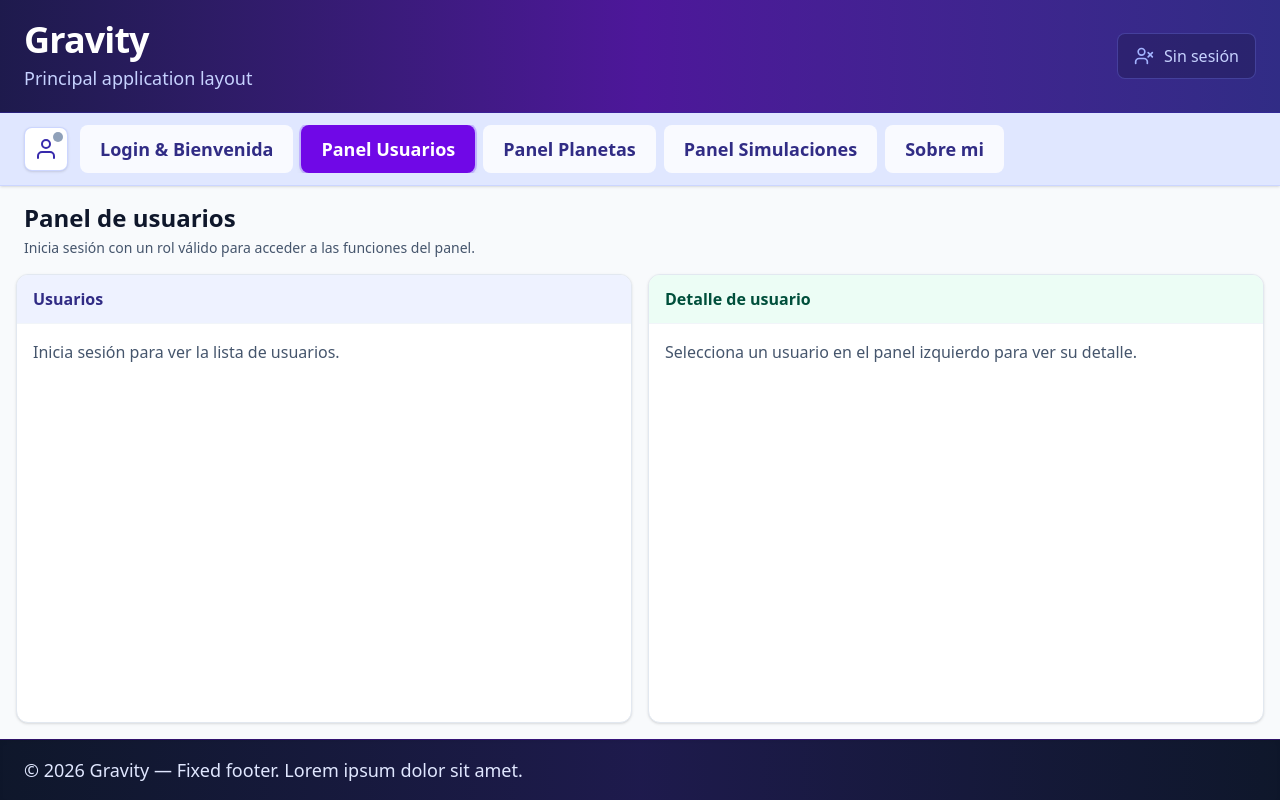
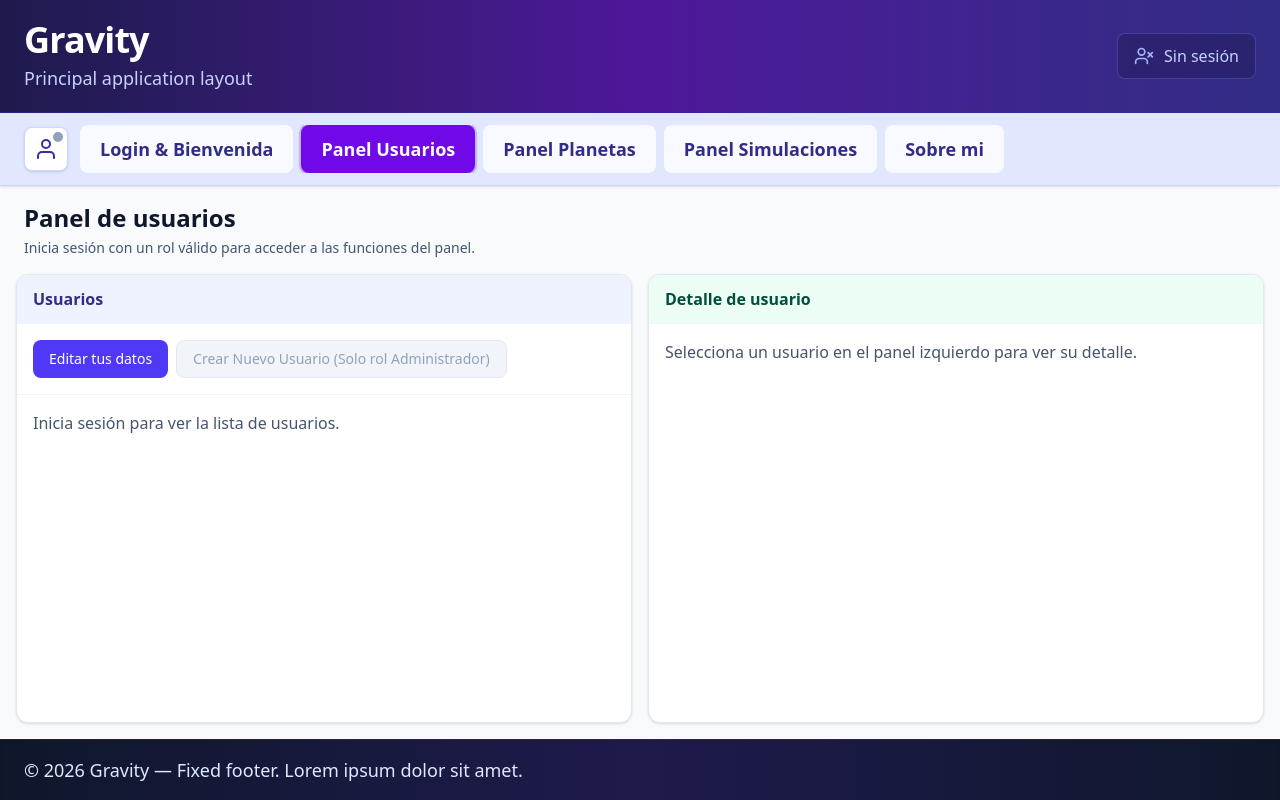
Before and after one commit to NUEVOESPACIO/FrontEndReactMayo, a React (Vite) app: page / in a window 1280 px wide. Both pictures are taken after a click on the button "Panel Usuarios". Built offline with nearby package versions, Linux system fonts and the light colour scheme.

Commit message:
Continuando armando los parent Layout de Usuarios, tanto el listado izquierdo, como el individual derecho. Se definiron botones usando y comparando usuario autenticado con usuario listado y se habilitan botones segun rol

```diff
--- a/src/components/layout/UsuariosParentLayout.tsx
+++ b/src/components/layout/UsuariosParentLayout.tsx
@@ -1,109 +1,138 @@
 import { useMemo, useState } from "react";
 
 import {
-
   USUARIOS_PANEL_HEADER_BY_ROLE,
-
   USUARIOS_PANEL_HEADER_DEFAULT,
-
 } from "../usuarios/usuariosPanelHeaders";
 
 import { useAuth } from "../../hooks/useAuths";
 
 import PageLeft from "../usuarios/PageLeft";
-
 import PageRight from "../usuarios/PageRight";
 
-
-
 export default function UsuariosParentLayout() {
-
   const { user } = useAuth();
 
   const [idToShow, setIdToShow] = useState<number | null>(null);
-
-
+  const isAdmin = user?.rol === "ROLE_ADMIN";
 
   const header = useMemo(() => {
-
     const rol = user?.rol;
 
     if (!rol) {
-
       return USUARIOS_PANEL_HEADER_DEFAULT;
-
     }
 
     return (
-
-      USUARIOS_PANEL_HEADER_BY_ROLE[rol] ?? USUARIOS_PANEL_HEADER_DEFAULT
-
+      USUARIOS_PANEL_HEADER_BY_ROLE[rol] ??
+      USUARIOS_PANEL_HEADER_DEFAULT
     );
-
   }, [user?.rol]);
 
+  return (
+    <div className="flex h-full min-h-0 flex-col gap-4 bg-slate-50 p-4">
+      {/* HEADER PRINCIPAL */}
+      <header className="shrink-0 px-2">
+        <h2 className="text-2xl font-bold text-slate-900">
+          {header.title}
+        </h2>
 
-
-  return (
-
-    <div className="flex h-full min-h-0 flex-col gap-4 bg-slate-50 p-4">
-
-      <header className="shrink-0 px-2">
-
-        <h2 className="text-2xl font-bold text-slate-900">{header.title}</h2>
-
-        <p className="mt-1 text-sm text-slate-600">{header.description}</p>
-
+        <p className="mt-1 text-sm text-slate-600">
+          {header.description}
+        </p>
       </header>
 
-
-
+      {/* GRID PRINCIPAL */}
       <div className="grid min-h-0 flex-1 grid-cols-1 gap-4 md:grid-cols-2">
 
+        {/* COLUMNA IZQUIERDA */}
         <section className="flex min-h-0 flex-col overflow-hidden rounded-xl border border-slate-200 bg-white shadow-sm">
 
+          {/* TITULO */}
           <h3 className="shrink-0 border-b border-slate-100 bg-indigo-50 px-4 py-3 font-semibold text-indigo-900">
+            Usuarios
+          </h3>
 
-            Usuarios
+          {/* SUBHEADER / TOOLBAR FIJA */}
+          <div className="shrink-0 border-b border-slate-100 bg-white p-4">
+            <div className="flex flex-wrap gap-2">
 
+              <button
+              onClick={() => {
+                if (user?.id != null) {
+                  setIdToShow(user.id);
+                }
+              }}
+                className="
+                  rounded-lg
+                  bg-indigo-600
+                  px-4
+                  py-2
+                  text-sm
+                  font-medium
+                  text-white
+                  transition
+                  hover:bg-indigo-700
+                "
+              >
+                {user
+                  ? `Editar tus datos (${user.username})`
+                  : "Editar tus datos"}
+              </button>
+
+              <button
+                disabled={!isAdmin}
+                className={`
+    rounded-lg
+    border
+    px-4
+    py-2
+    text-sm
+    font-medium
+    transition
+    ${isAdmin
+                    ? `
+          border-slate-300
+          text-slate-700
+          hover:bg-slate-100
+        `
+                    : `
+          cursor-not-allowed
+          border-slate-200
+          text-slate-400
+          bg-slate-100
+        `
+                  }
+  `}
+              >
+                Crear Nuevo Usuario (Solo rol Administrador)
+              </button>
+
+            </div>
+          </div>
+
+          {/* CONTENIDO CON SCROLL */}
+          <div className="min-h-0 flex-1 overflow-y-auto p-4">
+            <PageLeft
+              selectedId={idToShow}
+              onSelectId={setIdToShow}
+            />
+          </div>
+        </section>
+
+        {/* COLUMNA DERECHA */}
+        <section className="flex min-h-0 flex-col overflow-hidden rounded-xl border border-slate-200 bg-white shadow-sm">
+
+          <h3 className="shrink-0 border-b border-slate-100 bg-emerald-50 px-4 py-3 font-semibold text-emerald-900">
+            Detalle de usuario
           </h3>
 
           <div className="min-h-0 flex-1 overflow-y-auto p-4">
-
-            <PageLeft
-
-              selectedId={idToShow}
-
-              onSelectId={setIdToShow}
-
-            />
-
+            <PageRight idToShow={idToShow} />
           </div>
-
-        </section>
-
-
-
-        <section className="flex min-h-0 flex-col overflow-hidden rounded-xl border border-slate-200 bg-white shadow-sm">
-
-          <h3 className="shrink-0 border-b border-slate-100 bg-emerald-50 px-4 py-3 font-semibold text-emerald-900">
-
-            Detalle de usuario
-
-          </h3>
-
-          <div className="min-h-0 flex-1 overflow-y-auto p-4">
-
-            <PageRight idToShow={idToShow} />
-
-          </div>
-
         </section>
 
       </div>
-
     </div>
-
   );
-
 }
--- a/src/components/usuarios/PageLeft.tsx
+++ b/src/components/usuarios/PageLeft.tsx
@@ -10,10 +10,11 @@ interface PageLeftProps {
 }
 
 export default function PageLeft({ selectedId, onSelectId }: PageLeftProps) {
-  const { token } = useAuth();
+  const { token,user } = useAuth();
   const [usuarios, setUsuarios] = useState<UserInfo[]>([]);
   const [loading, setLoading] = useState(false);
   const [error, setError] = useState<string | null>(null);
+
 
   useEffect(() => {
     if (!token) {
@@ -80,6 +81,7 @@ export default function PageLeft({ selectedId, onSelectId }: PageLeftProps) {
         const isSelected = usuario.id === selectedId;
         const roleLabel = getRoleLabel(usuario.roleName);
         const displayName = usuario.username ?? `Usuario ${usuario.id}`;
+        const isCurrentUser = usuario.id === user?.id;
 
         return (
           <button
@@ -92,7 +94,27 @@ export default function PageLeft({ selectedId, onSelectId }: PageLeftProps) {
                 : "border-slate-200 bg-white hover:border-indigo-200 hover:bg-slate-50"
             }`}
           >
-            <p className="font-medium text-slate-900">{displayName}</p>
+           <div className="flex items-center gap-2">
+  <p className="font-medium text-slate-900">
+    {displayName}
+  </p>
+
+  {isCurrentUser && (
+    <span
+      className="
+        rounded-full
+        bg-indigo-100
+        px-2
+        py-0.5
+        text-xs
+        font-semibold
+        text-indigo-700
+      "
+    >
+      TÚ
+    </span>
+  )}
+</div>
             <p className="mt-0.5 text-sm text-slate-600">{roleLabel}</p>
           </button>
         );
```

WORK ITEM
The records above are to be repeated word for word, with the pictures omitted.

ANSWER BOX
Before and after one commit to NUEVOESPACIO/FrontEndReactMayo, a React (Vite) app: page / in a window 1280 px wide. Both pictures are taken after a click on the button "Panel Usuarios". Built offline with nearby package versions, Linux system fonts and the light colour scheme.

Commit message:
Continuando armando los parent Layout de Usuarios, tanto el listado izquierdo, como el individual derecho. Se definiron botones usando y comparando usuario autenticado con usuario listado y se habilitan botones segun rol

```diff
--- a/src/components/layout/UsuariosParentLayout.tsx
+++ b/src/components/layout/UsuariosParentLayout.tsx
@@ -1,109 +1,138 @@
 import { useMemo, useState } from "react";
 
 import {
-
   USUARIOS_PANEL_HEADER_BY_ROLE,
-
   USUARIOS_PANEL_HEADER_DEFAULT,
-
 } from "../usuarios/usuariosPanelHeaders";
 
 import { useAuth } from "../../hooks/useAuths";
 
 import PageLeft from "../usuarios/PageLeft";
-
 import PageRight from "../usuarios/PageRight";
 
-
-
 export default function UsuariosParentLayout() {
-
   const { user } = useAuth();
 
   const [idToShow, setIdToShow] = useState<number | null>(null);
-
-
+  const isAdmin = user?.rol === "ROLE_ADMIN";
 
   const header = useMemo(() => {
-
     const rol = user?.rol;
 
     if (!rol) {
-
       return USUARIOS_PANEL_HEADER_DEFAULT;
-
     }
 
     return (
-
-      USUARIOS_PANEL_HEADER_BY_ROLE[rol] ?? USUARIOS_PANEL_HEADER_DEFAULT
-
+      USUARIOS_PANEL_HEADER_BY_ROLE[rol] ??
+      USUARIOS_PANEL_HEADER_DEFAULT
     );
-
   }, [user?.rol]);
 
+  return (
+    <div className="flex h-full min-h-0 flex-col gap-4 bg-slate-50 p-4">
+      {/* HEADER PRINCIPAL */}
+      <header className="shrink-0 px-2">
+        <h2 className="text-2xl font-bold text-slate-900">
+          {header.title}
+        </h2>
 
-
-  return (
-
-    <div className="flex h-full min-h-0 flex-col gap-4 bg-slate-50 p-4">
-
-      <header className="shrink-0 px-2">
-
-        <h2 className="text-2xl font-bold text-slate-900">{header.title}</h2>
-
-        <p className="mt-1 text-sm text-slate-600">{header.description}</p>
-
+        <p className="mt-1 text-sm text-slate-600">
+          {header.description}
+        </p>
       </header>
 
-
-
+      {/* GRID PRINCIPAL */}
       <div className="grid min-h-0 flex-1 grid-cols-1 gap-4 md:grid-cols-2">
 
+        {/* COLUMNA IZQUIERDA */}
         <section className="flex min-h-0 flex-col overflow-hidden rounded-xl border border-slate-200 bg-white shadow-sm">
 
+          {/* TITULO */}
           <h3 className="shrink-0 border-b border-slate-100 bg-indigo-50 px-4 py-3 font-semibold text-indigo-900">
+            Usuarios
+          </h3>
 
-            Usuarios
+          {/* SUBHEADER / TOOLBAR FIJA */}
+          <div className="shrink-0 border-b border-slate-100 bg-white p-4">
+            <div className="flex flex-wrap gap-2">
 
+              <button
+              onClick={() => {
+                if (user?.id != null) {
+                  setIdToShow(user.id);
+                }
+              }}
+                className="
+                  rounded-lg
+                  bg-indigo-600
+                  px-4
+                  py-2
+                  text-sm
+                  font-medium
+                  text-white
+                  transition
+                  hover:bg-indigo-700
+                "
+              >
+                {user
+                  ? `Editar tus datos (${user.username})`
+                  : "Editar tus datos"}
+              </button>
+
+              <button
+                disabled={!isAdmin}
+                className={`
+    rounded-lg
+    border
+    px-4
+    py-2
+    text-sm
+    font-medium
+    transition
+    ${isAdmin
+                    ? `
+          border-slate-300
+          text-slate-700
+          hover:bg-slate-100
+        `
+                    : `
+          cursor-not-allowed
+          border-slate-200
+          text-slate-400
+          bg-slate-100
+        `
+                  }
+  `}
+              >
+                Crear Nuevo Usuario (Solo rol Administrador)
+              </button>
+
+            </div>
+          </div>
+
+          {/* CONTENIDO CON SCROLL */}
+          <div className="min-h-0 flex-1 overflow-y-auto p-4">
+            <PageLeft
+              selectedId={idToShow}
+              onSelectId={setIdToShow}
+            />
+          </div>
+        </section>
+
+        {/* COLUMNA DERECHA */}
+        <section className="flex min-h-0 flex-col overflow-hidden rounded-xl border border-slate-200 bg-white shadow-sm">
+
+          <h3 className="shrink-0 border-b border-slate-100 bg-emerald-50 px-4 py-3 font-semibold text-emerald-900">
+            Detalle de usuario
           </h3>
 
           <div className="min-h-0 flex-1 overflow-y-auto p-4">
-
-            <PageLeft
-
-              selectedId={idToShow}
-
-              onSelectId={setIdToShow}
-
-            />
-
+            <PageRight idToShow={idToShow} />
           </div>
-
-        </section>
-
-
-
-        <section className="flex min-h-0 flex-col overflow-hidden rounded-xl border border-slate-200 bg-white shadow-sm">
-
-          <h3 className="shrink-0 border-b border-slate-100 bg-emerald-50 px-4 py-3 font-semibold text-emerald-900">
-
-            Detalle de usuario
-
-          </h3>
-
-          <div className="min-h-0 flex-1 overflow-y-auto p-4">
-
-            <PageRight idToShow={idToShow} />
-
-          </div>
-
         </section>
 
       </div>
-
     </div>
-
   );
-
 }
--- a/src/components/usuarios/PageLeft.tsx
+++ b/src/components/usuarios/PageLeft.tsx
@@ -10,10 +10,11 @@ interface PageLeftProps {
 }
 
 export default function PageLeft({ selectedId, onSelectId }: PageLeftProps) {
-  const { token } = useAuth();
+  const { token,user } = useAuth();
   const [usuarios, setUsuarios] = useState<UserInfo[]>([]);
   const [loading, setLoading] = useState(false);
   const [error, setError] = useState<string | null>(null);
+
 
   useEffect(() => {
     if (!token) {
@@ -80,6 +81,7 @@ export default function PageLeft({ selectedId, onSelectId }: PageLeftProps) {
         const isSelected = usuario.id === selectedId;
         const roleLabel = getRoleLabel(usuario.roleName);
         const displayName = usuario.username ?? `Usuario ${usuario.id}`;
+        const isCurrentUser = usuario.id === user?.id;
 
         return (
           <button
@@ -92,7 +94,27 @@ export default function PageLeft({ selectedId, onSelectId }: PageLeftProps) {
                 : "border-slate-200 bg-white hover:border-indigo-200 hover:bg-slate-50"
             }`}
           >
-            <p className="font-medium text-slate-900">{displayName}</p>
+           <div className="flex items-center gap-2">
+  <p className="font-medium text-slate-900">
+    {displayName}
+  </p>
+
+  {isCurrentUser && (
+    <span
+      className="
+        rounded-full
+        bg-indigo-100
+        px-2
+        py-0.5
+        text-xs
+        font-semibold
+        text-indigo-700
+      "
+    >
+      TÚ
+    </span>
+  )}
+</div>
             <p className="mt-0.5 text-sm text-slate-600">{roleLabel}</p>
           </button>
         );
```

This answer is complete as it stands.